Although the entries contain pictures, the copy should hold only their exact text.

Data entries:

[Start of Attachment]

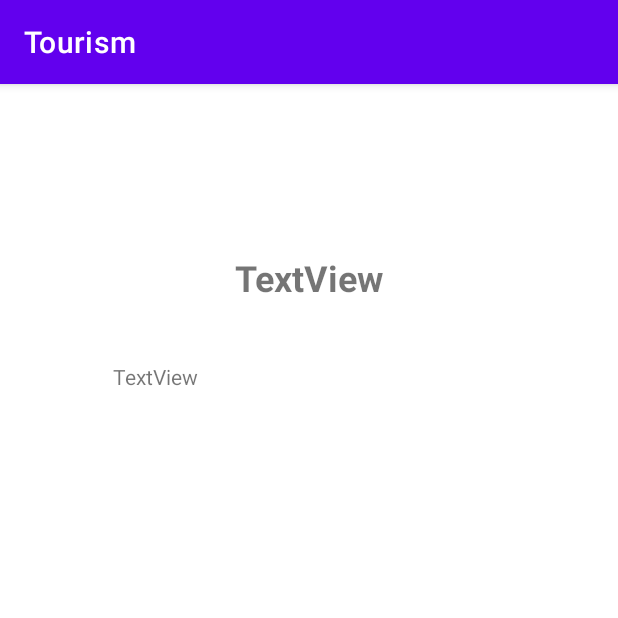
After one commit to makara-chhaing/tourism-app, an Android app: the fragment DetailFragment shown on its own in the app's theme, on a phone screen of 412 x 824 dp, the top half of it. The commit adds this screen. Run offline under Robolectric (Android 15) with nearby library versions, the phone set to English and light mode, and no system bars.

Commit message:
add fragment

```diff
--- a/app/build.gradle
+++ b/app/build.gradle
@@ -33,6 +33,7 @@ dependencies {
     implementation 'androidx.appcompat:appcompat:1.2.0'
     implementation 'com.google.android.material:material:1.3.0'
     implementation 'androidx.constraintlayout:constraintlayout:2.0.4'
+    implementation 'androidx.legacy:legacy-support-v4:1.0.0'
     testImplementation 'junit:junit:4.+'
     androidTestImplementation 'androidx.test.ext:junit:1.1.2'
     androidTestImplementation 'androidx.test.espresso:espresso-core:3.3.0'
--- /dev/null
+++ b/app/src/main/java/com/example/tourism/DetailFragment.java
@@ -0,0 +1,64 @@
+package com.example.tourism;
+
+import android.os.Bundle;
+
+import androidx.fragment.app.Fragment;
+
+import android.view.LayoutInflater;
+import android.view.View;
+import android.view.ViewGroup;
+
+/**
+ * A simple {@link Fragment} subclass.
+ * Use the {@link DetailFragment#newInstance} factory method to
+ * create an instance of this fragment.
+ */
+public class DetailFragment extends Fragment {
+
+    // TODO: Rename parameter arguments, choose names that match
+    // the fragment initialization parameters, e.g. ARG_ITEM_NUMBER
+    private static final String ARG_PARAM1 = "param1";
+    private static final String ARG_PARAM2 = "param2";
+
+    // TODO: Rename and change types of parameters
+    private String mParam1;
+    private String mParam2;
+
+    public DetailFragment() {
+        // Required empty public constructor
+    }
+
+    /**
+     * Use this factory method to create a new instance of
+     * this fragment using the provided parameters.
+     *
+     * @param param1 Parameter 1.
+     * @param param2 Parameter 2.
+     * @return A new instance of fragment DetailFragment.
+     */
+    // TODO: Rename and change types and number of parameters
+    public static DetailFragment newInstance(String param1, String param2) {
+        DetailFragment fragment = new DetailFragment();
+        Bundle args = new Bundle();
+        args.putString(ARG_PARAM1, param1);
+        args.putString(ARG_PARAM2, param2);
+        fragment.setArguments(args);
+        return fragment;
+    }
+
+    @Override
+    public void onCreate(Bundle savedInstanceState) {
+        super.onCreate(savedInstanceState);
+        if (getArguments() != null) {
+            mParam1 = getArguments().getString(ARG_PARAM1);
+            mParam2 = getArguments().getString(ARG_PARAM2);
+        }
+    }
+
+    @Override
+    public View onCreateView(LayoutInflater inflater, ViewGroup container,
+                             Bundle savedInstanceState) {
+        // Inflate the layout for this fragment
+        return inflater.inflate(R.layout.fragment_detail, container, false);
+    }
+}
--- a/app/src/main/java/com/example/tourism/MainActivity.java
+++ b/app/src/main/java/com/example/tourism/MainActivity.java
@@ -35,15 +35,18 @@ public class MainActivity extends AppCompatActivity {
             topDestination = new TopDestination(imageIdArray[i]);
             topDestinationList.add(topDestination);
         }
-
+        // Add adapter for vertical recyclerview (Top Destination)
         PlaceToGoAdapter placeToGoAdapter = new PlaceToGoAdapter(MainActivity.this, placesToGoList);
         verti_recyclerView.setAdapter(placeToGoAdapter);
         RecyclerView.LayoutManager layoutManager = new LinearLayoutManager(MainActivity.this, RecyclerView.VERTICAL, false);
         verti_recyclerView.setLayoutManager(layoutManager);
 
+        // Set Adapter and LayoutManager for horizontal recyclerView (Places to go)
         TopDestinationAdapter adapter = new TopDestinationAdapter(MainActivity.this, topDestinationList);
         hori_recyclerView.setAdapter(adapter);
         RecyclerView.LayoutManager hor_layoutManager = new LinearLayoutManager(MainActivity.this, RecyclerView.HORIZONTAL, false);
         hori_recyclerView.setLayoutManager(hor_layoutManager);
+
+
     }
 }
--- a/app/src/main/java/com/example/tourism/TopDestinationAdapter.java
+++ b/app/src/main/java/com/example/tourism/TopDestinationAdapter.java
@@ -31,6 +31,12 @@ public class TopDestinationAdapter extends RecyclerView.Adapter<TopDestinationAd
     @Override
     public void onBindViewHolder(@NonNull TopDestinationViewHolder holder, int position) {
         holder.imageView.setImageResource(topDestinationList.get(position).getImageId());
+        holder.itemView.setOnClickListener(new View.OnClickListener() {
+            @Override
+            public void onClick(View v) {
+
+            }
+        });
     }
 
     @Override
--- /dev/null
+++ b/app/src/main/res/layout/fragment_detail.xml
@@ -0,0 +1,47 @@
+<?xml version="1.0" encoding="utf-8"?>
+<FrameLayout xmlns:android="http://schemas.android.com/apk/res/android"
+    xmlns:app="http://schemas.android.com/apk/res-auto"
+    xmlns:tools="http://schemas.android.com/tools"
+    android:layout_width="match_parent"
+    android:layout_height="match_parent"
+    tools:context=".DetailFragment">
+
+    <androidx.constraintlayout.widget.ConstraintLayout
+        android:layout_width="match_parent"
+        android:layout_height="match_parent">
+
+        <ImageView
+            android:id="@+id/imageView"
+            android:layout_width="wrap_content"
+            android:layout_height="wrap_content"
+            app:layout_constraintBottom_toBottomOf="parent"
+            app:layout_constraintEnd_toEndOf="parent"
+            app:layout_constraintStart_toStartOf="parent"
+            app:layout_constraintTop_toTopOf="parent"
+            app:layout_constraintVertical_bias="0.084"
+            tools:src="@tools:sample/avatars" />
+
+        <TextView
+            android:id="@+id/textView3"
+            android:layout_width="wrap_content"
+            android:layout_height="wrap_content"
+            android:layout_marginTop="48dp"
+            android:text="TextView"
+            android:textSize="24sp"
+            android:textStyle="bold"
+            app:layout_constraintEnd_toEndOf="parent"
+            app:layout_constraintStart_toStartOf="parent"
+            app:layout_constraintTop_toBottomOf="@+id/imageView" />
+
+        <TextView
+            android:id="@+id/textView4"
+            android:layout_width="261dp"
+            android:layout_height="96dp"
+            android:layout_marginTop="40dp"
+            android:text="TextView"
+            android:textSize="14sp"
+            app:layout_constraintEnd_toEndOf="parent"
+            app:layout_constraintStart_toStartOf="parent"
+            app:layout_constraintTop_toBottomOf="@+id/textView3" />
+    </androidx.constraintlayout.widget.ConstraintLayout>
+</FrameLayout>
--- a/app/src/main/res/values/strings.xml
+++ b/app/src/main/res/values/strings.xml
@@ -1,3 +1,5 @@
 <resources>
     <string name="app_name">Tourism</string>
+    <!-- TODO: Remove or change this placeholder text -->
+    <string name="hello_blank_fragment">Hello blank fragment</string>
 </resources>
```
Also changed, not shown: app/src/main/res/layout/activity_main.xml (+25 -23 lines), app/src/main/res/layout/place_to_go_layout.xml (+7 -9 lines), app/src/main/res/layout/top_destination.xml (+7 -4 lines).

[End of Attachment]

▶ **Answer for the task**:
After one commit to makara-chhaing/tourism-app, an Android app: the fragment DetailFragment shown on its own in the app's theme, on a phone screen of 412 x 824 dp, the top half of it. The commit adds this screen. Run offline under Robolectric (Android 15) with nearby library versions, the phone set to English and light mode, and no system bars.

Commit message:
add fragment

```diff
--- a/app/build.gradle
+++ b/app/build.gradle
@@ -33,6 +33,7 @@ dependencies {
     implementation 'androidx.appcompat:appcompat:1.2.0'
     implementation 'com.google.android.material:material:1.3.0'
     implementation 'androidx.constraintlayout:constraintlayout:2.0.4'
+    implementation 'androidx.legacy:legacy-support-v4:1.0.0'
     testImplementation 'junit:junit:4.+'
     androidTestImplementation 'androidx.test.ext:junit:1.1.2'
     androidTestImplementation 'androidx.test.espresso:espresso-core:3.3.0'
--- /dev/null
+++ b/app/src/main/java/com/example/tourism/DetailFragment.java
@@ -0,0 +1,64 @@
+package com.example.tourism;
+
+import android.os.Bundle;
+
+import androidx.fragment.app.Fragment;
+
+import android.view.LayoutInflater;
+import android.view.View;
+import android.view.ViewGroup;
+
+/**
+ * A simple {@link Fragment} subclass.
+ * Use the {@link DetailFragment#newInstance} factory method to
+ * create an instance of this fragment.
+ */
+public class DetailFragment extends Fragment {
+
+    // TODO: Rename parameter arguments, choose names that match
+    // the fragment initialization parameters, e.g. ARG_ITEM_NUMBER
+    private static final String ARG_PARAM1 = "param1";
+    private static final String ARG_PARAM2 = "param2";
+
+    // TODO: Rename and change types of parameters
+    private String mParam1;
+    private String mParam2;
+
+    public DetailFragment() {
+        // Required empty public constructor
+    }
+
+    /**
+     * Use this factory method to create a new instance of
+     * this fragment using the provided parameters.
+     *
+     * @param param1 Parameter 1.
+     * @param param2 Parameter 2.
+     * @return A new instance of fragment DetailFragment.
+     */
+    // TODO: Rename and change types and number of parameters
+    public static DetailFragment newInstance(String param1, String param2) {
+        DetailFragment fragment = new DetailFragment();
+        Bundle args = new Bundle();
+        args.putString(ARG_PARAM1, param1);
+        args.putString(ARG_PARAM2, param2);
+        fragment.setArguments(args);
+        return fragment;
+    }
+
+    @Override
+    public void onCreate(Bundle savedInstanceState) {
+        super.onCreate(savedInstanceState);
+        if (getArguments() != null) {
+            mParam1 = getArguments().getString(ARG_PARAM1);
+            mParam2 = getArguments().getString(ARG_PARAM2);
+        }
+    }
+
+    @Override
+    public View onCreateView(LayoutInflater inflater, ViewGroup container,
+                             Bundle savedInstanceState) {
+        // Inflate the layout for this fragment
+        return inflater.inflate(R.layout.fragment_detail, container, false);
+    }
+}
--- a/app/src/main/java/com/example/tourism/MainActivity.java
+++ b/app/src/main/java/com/example/tourism/MainActivity.java
@@ -35,15 +35,18 @@ public class MainActivity extends AppCompatActivity {
             topDestination = new TopDestination(imageIdArray[i]);
             topDestinationList.add(topDestination);
         }
-
+        // Add adapter for vertical recyclerview (Top Destination)
         PlaceToGoAdapter placeToGoAdapter = new PlaceToGoAdapter(MainActivity.this, placesToGoList);
         verti_recyclerView.setAdapter(placeToGoAdapter);
         RecyclerView.LayoutManager layoutManager = new LinearLayoutManager(MainActivity.this, RecyclerView.VERTICAL, false);
         verti_recyclerView.setLayoutManager(layoutManager);
 
+        // Set Adapter and LayoutManager for horizontal recyclerView (Places to go)
         TopDestinationAdapter adapter = new TopDestinationAdapter(MainActivity.this, topDestinationList);
         hori_recyclerView.setAdapter(adapter);
         RecyclerView.LayoutManager hor_layoutManager = new LinearLayoutManager(MainActivity.this, RecyclerView.HORIZONTAL, false);
         hori_recyclerView.setLayoutManager(hor_layoutManager);
+
+
     }
 }
--- a/app/src/main/java/com/example/tourism/TopDestinationAdapter.java
+++ b/app/src/main/java/com/example/tourism/TopDestinationAdapter.java
@@ -31,6 +31,12 @@ public class TopDestinationAdapter extends RecyclerView.Adapter<TopDestinationAd
     @Override
     public void onBindViewHolder(@NonNull TopDestinationViewHolder holder, int position) {
         holder.imageView.setImageResource(topDestinationList.get(position).getImageId());
+        holder.itemView.setOnClickListener(new View.OnClickListener() {
+            @Override
+            public void onClick(View v) {
+
+            }
+        });
     }
 
     @Override
--- /dev/null
+++ b/app/src/main/res/layout/fragment_detail.xml
@@ -0,0 +1,47 @@
+<?xml version="1.0" encoding="utf-8"?>
+<FrameLayout xmlns:android="http://schemas.android.com/apk/res/android"
+    xmlns:app="http://schemas.android.com/apk/res-auto"
+    xmlns:tools="http://schemas.android.com/tools"
+    android:layout_width="match_parent"
+    android:layout_height="match_parent"
+    tools:context=".DetailFragment">
+
+    <androidx.constraintlayout.widget.ConstraintLayout
+        android:layout_width="match_parent"
+        android:layout_height="match_parent">
+
+        <ImageView
+            android:id="@+id/imageView"
+            android:layout_width="wrap_content"
+            android:layout_height="wrap_content"
+            app:layout_constraintBottom_toBottomOf="parent"
+            app:layout_constraintEnd_toEndOf="parent"
+            app:layout_constraintStart_toStartOf="parent"
+            app:layout_constraintTop_toTopOf="parent"
+            app:layout_constraintVertical_bias="0.084"
+            tools:src="@tools:sample/avatars" />
+
+        <TextView
+            android:id="@+id/textView3"
+            android:layout_width="wrap_content"
+            android:layout_height="wrap_content"
+            android:layout_marginTop="48dp"
+            android:text="TextView"
+            android:textSize="24sp"
+            android:textStyle="bold"
+            app:layout_constraintEnd_toEndOf="parent"
+            app:layout_constraintStart_toStartOf="parent"
+            app:layout_constraintTop_toBottomOf="@+id/imageView" />
+
+        <TextView
+            android:id="@+id/textView4"
+            android:layout_width="261dp"
+            android:layout_height="96dp"
+            android:layout_marginTop="40dp"
+            android:text="TextView"
+            android:textSize="14sp"
+            app:layout_constraintEnd_toEndOf="parent"
+            app:layout_constraintStart_toStartOf="parent"
+            app:layout_constraintTop_toBottomOf="@+id/textView3" />
+    </androidx.constraintlayout.widget.ConstraintLayout>
+</FrameLayout>
--- a/app/src/main/res/values/strings.xml
+++ b/app/src/main/res/values/strings.xml
@@ -1,3 +1,5 @@
 <resources>
     <string name="app_name">Tourism</string>
+    <!-- TODO: Remove or change this placeholder text -->
+    <string name="hello_blank_fragment">Hello blank fragment</string>
 </resources>
```
Also changed, not shown: app/src/main/res/layout/activity_main.xml (+25 -23 lines), app/src/main/res/layout/place_to_go_layout.xml (+7 -9 lines), app/src/main/res/layout/top_destination.xml (+7 -4 lines).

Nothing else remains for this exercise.